Can pumping iron banish belly fat in women?

Epidemiologist Kathryn Schmitz

Epidemiologist Kathryn Schmitz says doing aerobic exercise every day is great, but for the rest of us lifting weights just twice a week also yields impressive results.

Photo credit: Candace di Carlo

Kathryn Schmitz is a realist. She knows that for many women the current federal exercise guidelines, which call for 30 to 60 minutes of physical activity at least five days a week, seem like a joke. A bad joke.

Schmitz, an assistant professor of epidemiology in the School of Medicine, is hardly a slouch. A former dancer, Schmitz has spent her academic career studying the connection between physical activity and disease.

As a busy mother of two boys under the age of 10, though, she can relate to women who find it challenging to fit exercise into their daily routine. That’s one of the reasons she decided to find out if doing just 30 minutes of weight training twice a week could have an effect on the slow, steady abdominal weight gain many women experience from their 20s through their 40s.

For her study, Schmitz divided in two a group of 164 overweight and obese women aged 24 to 44. One group was given a two-year membership at the YMCA and four months of supervised strength training classes. After the initial training period the women were instructed to continue twice weekly sessions on their own, with booster classes four times a year.

Women in the other group—the control group—were given brochures recommending 30 minutes to an hour of exercise most days of the week.

To determine the effect of the exercise on intra abdominal fat—the fat that wraps around the internal organs and is closely associated with heart disease and diabetes—Schmitz had CT scans taken of the women’s abdomens at the point in the back between the second and third lumbar vertebrae. Over the two years the women in the control group who had been encouraged to take daily exercise saw a 21 percent increase in intra abdominal fat. For the weight lifting group, the increase was only 7 percent.

“I was surprised by the magnitude of the results,” says Schmitz, who notes that by using accelerometers and motion detectors she was able to ascertain that the control group did not change its level of physical activity during the study period. In other words, the advice in the brochures fell on deaf ears. The strength trainers, by contrast, kept to their twice-a-week schedule faithfully.

Schmitz is quick to point out, “We’re not saying you shouldn’t be doing aerobic exercise.” In fact, studies have shown that aerobic exercise reduces intra-abdominal fat. “From the public health perspective, I’m interested in what’s really feasible,” she says, “and I know for myself, with two children and being an academic, twice a week going to the gym is something I can handle.”

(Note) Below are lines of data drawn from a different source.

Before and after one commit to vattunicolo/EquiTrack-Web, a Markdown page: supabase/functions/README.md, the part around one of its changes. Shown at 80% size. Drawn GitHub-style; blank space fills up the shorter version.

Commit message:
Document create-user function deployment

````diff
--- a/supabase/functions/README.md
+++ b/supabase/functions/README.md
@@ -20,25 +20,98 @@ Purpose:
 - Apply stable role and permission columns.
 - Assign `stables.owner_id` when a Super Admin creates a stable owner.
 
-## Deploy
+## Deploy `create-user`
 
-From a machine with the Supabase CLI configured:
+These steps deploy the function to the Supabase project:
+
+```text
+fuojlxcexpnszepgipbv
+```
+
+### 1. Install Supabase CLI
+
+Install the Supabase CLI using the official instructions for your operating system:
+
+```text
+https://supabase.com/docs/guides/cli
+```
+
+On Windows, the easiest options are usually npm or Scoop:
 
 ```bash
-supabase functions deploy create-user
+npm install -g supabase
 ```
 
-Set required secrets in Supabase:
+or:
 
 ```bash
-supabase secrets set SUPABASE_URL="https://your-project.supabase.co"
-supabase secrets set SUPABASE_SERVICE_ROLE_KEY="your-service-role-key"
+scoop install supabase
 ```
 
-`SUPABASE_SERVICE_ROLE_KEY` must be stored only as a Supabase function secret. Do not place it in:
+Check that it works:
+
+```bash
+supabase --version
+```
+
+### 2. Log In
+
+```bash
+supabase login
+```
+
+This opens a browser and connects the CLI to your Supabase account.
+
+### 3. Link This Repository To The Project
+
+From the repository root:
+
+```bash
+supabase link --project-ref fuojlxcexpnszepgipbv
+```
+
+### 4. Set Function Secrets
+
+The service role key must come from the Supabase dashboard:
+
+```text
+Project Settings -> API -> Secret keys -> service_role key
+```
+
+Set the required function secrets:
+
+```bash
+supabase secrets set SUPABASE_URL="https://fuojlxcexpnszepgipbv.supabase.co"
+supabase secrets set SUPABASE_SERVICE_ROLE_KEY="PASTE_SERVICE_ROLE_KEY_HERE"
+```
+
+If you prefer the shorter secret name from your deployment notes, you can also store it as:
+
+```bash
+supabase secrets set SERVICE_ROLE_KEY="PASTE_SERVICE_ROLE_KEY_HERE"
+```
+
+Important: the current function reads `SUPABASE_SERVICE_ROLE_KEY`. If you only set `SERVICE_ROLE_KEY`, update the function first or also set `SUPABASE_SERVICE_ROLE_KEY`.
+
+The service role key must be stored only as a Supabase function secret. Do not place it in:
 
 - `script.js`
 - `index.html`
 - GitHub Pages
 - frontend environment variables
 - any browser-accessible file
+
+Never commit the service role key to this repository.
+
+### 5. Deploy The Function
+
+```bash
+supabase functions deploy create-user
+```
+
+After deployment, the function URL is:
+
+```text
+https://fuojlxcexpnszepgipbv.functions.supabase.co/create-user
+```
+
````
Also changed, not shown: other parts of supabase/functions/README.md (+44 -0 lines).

The idea of the “tolerable dose” intrigues her, and she draws an analogy to the strategy adopted by drug companies. “When they test the efficacy of a drug, one of the things that’s important is if it’s tolerable at the recommended course of treatment. Is it something the patient will do? There was a time when antidepressants had to be taken multiple times a day. If you’re going to market something it has to be behaviorally feasible. We demand this of our drugs. If a drug is much better but you have to take it three times a day it won’t sell as much.”

The recommended 30 to 60 minutes of activity daily, she says, “is not a tolerable dose,” and because of that less than 25 percent of us are doing it.

Two weekly sessions at the gym may be more doable, but Schmitz concedes that when she explains her study to people she still finds it a tough sell in terms of a public health message. “I can just see the infomercial,” she says. “Follow this program and you can stay exactly where you are! Most people when you talk about weight control want the end result to be that they look like Halle Berry or Heather Locklear.” The truth is, she says, American women gain one to two pounds a year from their mid-20s on. “That’s a significant weight gain, and a significant risk,” says Schmitz, and to prevent that increase, even if you’re not actually losing weight, can make a big difference healthwise.

Schmitz says it’s about modifying your expectations to fit reality as you enter middle age. “My goal at this point is to weigh at 50 what I weighed at 40.”

Originally published on April 13, 2006